Lima beans are a high source of dietary fiber and are a virtually fat-free source of high-quality protein. They contain soluble fiber which helps regulate blood sugar level so that it does not rise too rapidly after eating the beans, and lowers cholesterol. Lima beans also contain insoluble fiber which aids in the digestive process and preventing constipation. They also contain folate and magnesium which help reduce heart problems.

I had no idea that lima beans were so beneficial and when I made a curry with them, I was surprised that they also taste good. You can easily find frozen bags of lima beans in grocery stores and so the basic curry recipe is quick and easy to make. Don’t confuse the large lima beans with fava beans which have a hard skin and are eaten either roasted or cooked in a sauce. Just make sure that the consistency of the turri should not be too thick and especially not thin like water.

 Ingredients :     
1 small bag lima beans (large or small size; frozen- do not thaw)
2 medium piyaaz (onion) – peeled and finely chopped
1 tbsp tamater paste (tomato paste)
2 cloves of lasan (garlic) – peeled and finely chopped
1 tablespoon adrak (ginger) – peeled and finely chopped
2 tablespoons of vegetable or olive oil
2 cups of water
Spices (to taste): namak (salt), mirch (red pepper), haldi (turmeric), dhania (coriander), garam masala

1. In a medium saucepan prepare the masala in a medium frying pan. Heat 2 tablespoons of oil over medium heat, then add the onions, ginger, garlic and tomato paste. Stir well to make sure it doesn’t stick to the bottom.

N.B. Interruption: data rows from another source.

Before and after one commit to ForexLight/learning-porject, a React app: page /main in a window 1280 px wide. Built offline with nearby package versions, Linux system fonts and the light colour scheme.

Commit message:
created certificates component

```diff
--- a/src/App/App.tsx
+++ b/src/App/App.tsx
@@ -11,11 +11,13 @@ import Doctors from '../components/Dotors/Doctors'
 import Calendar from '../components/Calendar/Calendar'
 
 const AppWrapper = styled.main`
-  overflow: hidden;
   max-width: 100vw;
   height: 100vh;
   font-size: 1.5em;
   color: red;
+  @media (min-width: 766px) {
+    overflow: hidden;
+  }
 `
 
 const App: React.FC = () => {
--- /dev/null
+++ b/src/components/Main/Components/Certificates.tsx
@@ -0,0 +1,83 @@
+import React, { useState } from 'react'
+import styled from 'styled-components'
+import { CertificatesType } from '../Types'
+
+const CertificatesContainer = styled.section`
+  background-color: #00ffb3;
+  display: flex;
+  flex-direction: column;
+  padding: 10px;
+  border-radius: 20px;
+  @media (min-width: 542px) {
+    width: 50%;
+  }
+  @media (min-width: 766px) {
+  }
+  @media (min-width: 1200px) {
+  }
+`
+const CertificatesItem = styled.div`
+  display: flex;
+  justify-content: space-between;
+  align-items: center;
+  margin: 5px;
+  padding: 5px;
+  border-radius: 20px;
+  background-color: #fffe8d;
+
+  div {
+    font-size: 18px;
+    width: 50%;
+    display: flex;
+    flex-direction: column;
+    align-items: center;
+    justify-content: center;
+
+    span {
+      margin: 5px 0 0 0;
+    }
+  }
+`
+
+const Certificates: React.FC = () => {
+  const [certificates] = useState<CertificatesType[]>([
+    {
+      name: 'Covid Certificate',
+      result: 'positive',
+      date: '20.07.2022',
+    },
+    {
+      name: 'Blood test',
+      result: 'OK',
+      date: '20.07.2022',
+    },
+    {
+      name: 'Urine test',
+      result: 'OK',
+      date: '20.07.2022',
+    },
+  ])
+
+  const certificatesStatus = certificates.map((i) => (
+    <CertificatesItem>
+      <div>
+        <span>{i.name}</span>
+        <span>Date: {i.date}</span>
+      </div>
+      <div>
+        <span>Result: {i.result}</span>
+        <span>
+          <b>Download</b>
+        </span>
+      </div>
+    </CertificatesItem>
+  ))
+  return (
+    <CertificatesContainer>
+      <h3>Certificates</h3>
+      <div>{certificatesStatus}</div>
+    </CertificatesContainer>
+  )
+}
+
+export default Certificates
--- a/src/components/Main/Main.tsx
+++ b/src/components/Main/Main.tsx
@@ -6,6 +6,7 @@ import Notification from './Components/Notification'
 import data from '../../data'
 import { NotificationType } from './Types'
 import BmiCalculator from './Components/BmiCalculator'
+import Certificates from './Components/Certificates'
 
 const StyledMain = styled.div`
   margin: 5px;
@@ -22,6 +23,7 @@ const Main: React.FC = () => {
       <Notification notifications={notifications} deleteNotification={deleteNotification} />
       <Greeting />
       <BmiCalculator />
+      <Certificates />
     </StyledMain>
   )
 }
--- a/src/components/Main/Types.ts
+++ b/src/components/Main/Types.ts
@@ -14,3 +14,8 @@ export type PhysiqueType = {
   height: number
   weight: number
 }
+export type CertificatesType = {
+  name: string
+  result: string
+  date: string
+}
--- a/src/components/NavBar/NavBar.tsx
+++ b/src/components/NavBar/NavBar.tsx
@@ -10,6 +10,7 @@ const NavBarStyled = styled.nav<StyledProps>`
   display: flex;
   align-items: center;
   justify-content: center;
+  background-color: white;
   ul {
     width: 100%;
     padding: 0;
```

When the mixture is slightly brown, add the haldi and red pepper to bring out the color; add the rest of the spices and stir well.
2. Pour the frozen lima beans out of the bag and into the masala and stir fry for 5 minutes.
3. When the beans look slightly roasted, add two cups of warm water and cover the pot and bring the curry to a boil for 5 minutes. Reduce the heat to low and cook for five minutes. Do not overcook the beans as they need to be solid, not smashed.
4. Before serving, sprinkle with garam masala. The dish is ready to eat, usually with roti, rice or any variety of bread.


Most Indian meals, at least for large gatherings and parties, have a side dish of raita, which is just thinned down dahin (yogurt) with some additional condiments like piyaaz (onions), tamater (tomatoes), pudina (mint) or boondi (fried chickpea flour drops), with some spices. Raita can help cut down the effect of over spiced dishes and also aids in digestion.

But the process of making raita requires a little consideration for what the final consistency and taste should be. If you add water – especially cold water – the raita will become watery and will separate after a little while, the water rising to the top. It is better to use some milk to thin out the yogurt: it adds more flavor and doesn’t separate out so easily.


mamas recipe inside3

Shakuntla Malhotra is a skilled cook of Punjabi dishes made in the old-fashioned style that she learnt as a young woman in her ancestral home in Lyallpur, India before it became part of Pakistan after the Partition in 1947. People have often admired her cooking for its simplicity and taste that comes with each mouthful. Even in her mid-eighties, she continues to cook daily and agreed to share some of her delectable Punjabi recipes.